Work to be completed:
Look for the line containing "alt captcha valid" in the listing below; from there, output every line exactly, the last one included.

▬▬▬▬▬▬

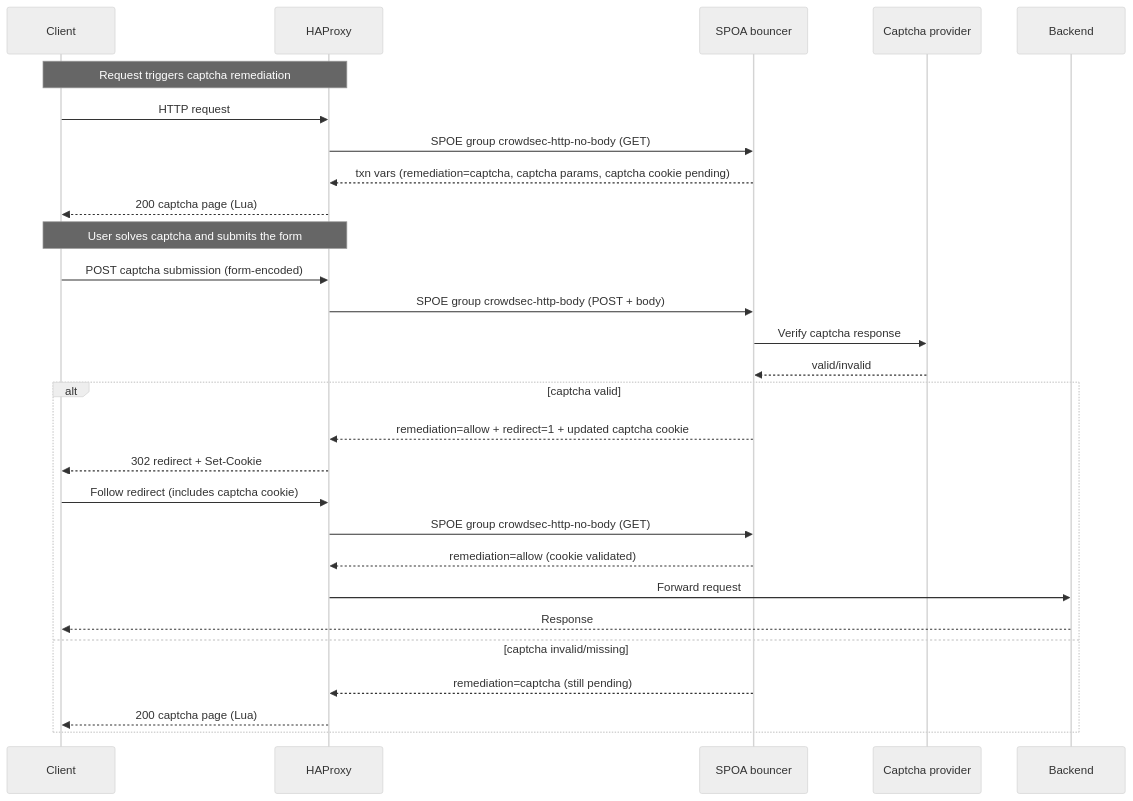
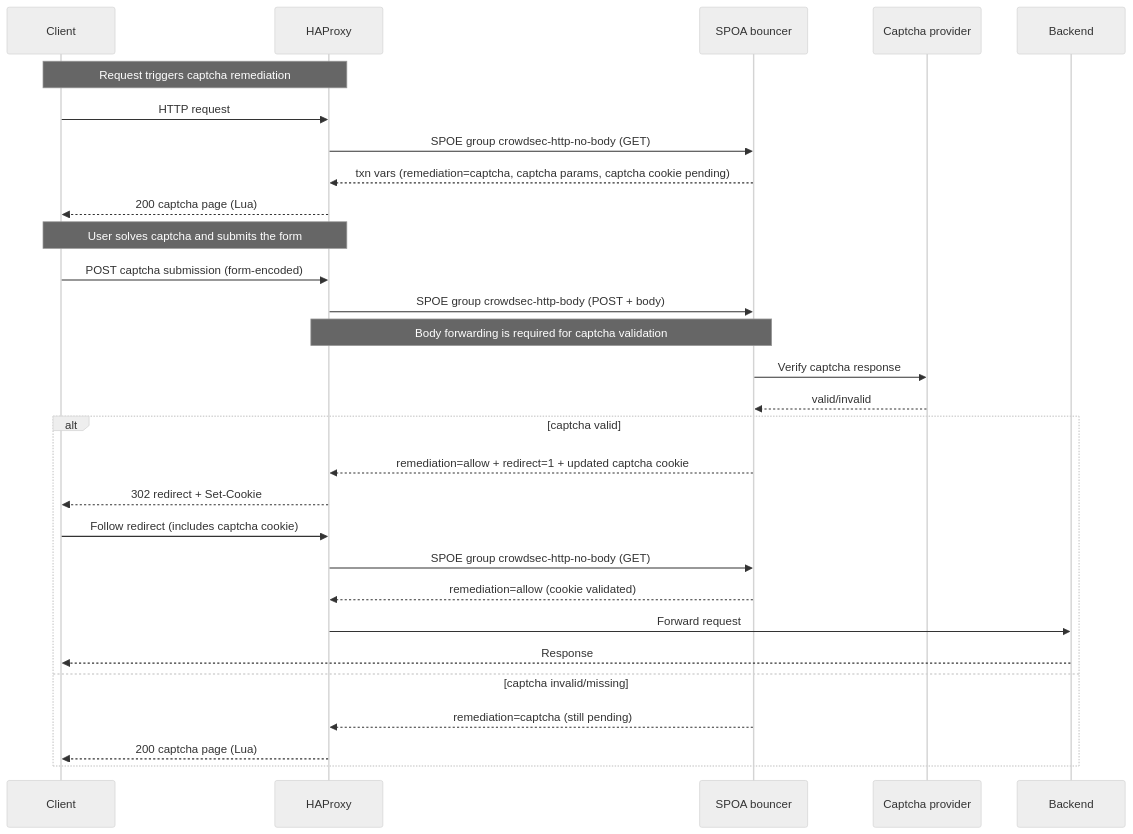
Before and after one commit to crowdsecurity/cs-haproxy-spoa-bouncer: the fifth of 7 diagrams in README.md, drawn with Mermaid (neutral theme). The commit also changed other lines of this file, not shown here.

Commit message:
docs: require http body for captcha validation

````diff
--- a/README.md
+++ b/README.md
@@ -135,33 +136,34 @@
 ```mermaid
 sequenceDiagram
     participant Client
     participant HAProxy
     participant SPOA as SPOA bouncer
     participant Provider as Captcha provider
     participant Backend
 
     Note over Client,HAProxy: Request triggers captcha remediation
     Client->>HAProxy: HTTP request
     HAProxy->>SPOA: SPOE group crowdsec-http-no-body (GET)
     SPOA-->>HAProxy: txn vars (remediation=captcha, captcha params, captcha cookie pending)
     HAProxy-->>Client: 200 captcha page (Lua)
 
     Note over Client,HAProxy: User solves captcha and submits the form
     Client->>HAProxy: POST captcha submission (form-encoded)
     HAProxy->>SPOA: SPOE group crowdsec-http-body (POST + body)
+    Note over HAProxy,SPOA: Body forwarding is required for captcha validation
     SPOA->>Provider: Verify captcha response
     Provider-->>SPOA: valid/invalid
 
     alt captcha valid
         SPOA-->>HAProxy: remediation=allow + redirect=1 + updated captcha cookie
         HAProxy-->>Client: 302 redirect + Set-Cookie
         Client->>HAProxy: Follow redirect (includes captcha cookie)
         HAProxy->>SPOA: SPOE group crowdsec-http-no-body (GET)
         SPOA-->>HAProxy: remediation=allow (cookie validated)
         HAProxy->>Backend: Forward request
         Backend-->>Client: Response
     else captcha invalid/missing
         SPOA-->>HAProxy: remediation=captcha (still pending)
         HAProxy-->>Client: 200 captcha page (Lua)
     end
 ```
````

▬▬▬▬▬▬

Completed task:
     alt captcha valid
         SPOA-->>HAProxy: remediation=allow + redirect=1 + updated captcha cookie
         HAProxy-->>Client: 302 redirect + Set-Cookie
         Client->>HAProxy: Follow redirect (includes captcha cookie)
         HAProxy->>SPOA: SPOE group crowdsec-http-no-body (GET)
         SPOA-->>HAProxy: remediation=allow (cookie validated)
         HAProxy->>Backend: Forward request
         Backend-->>Client: Response
     else captcha invalid/missing
         SPOA-->>HAProxy: remediation=captcha (still pending)
         HAProxy-->>Client: 200 captcha page (Lua)
     end
 ```
````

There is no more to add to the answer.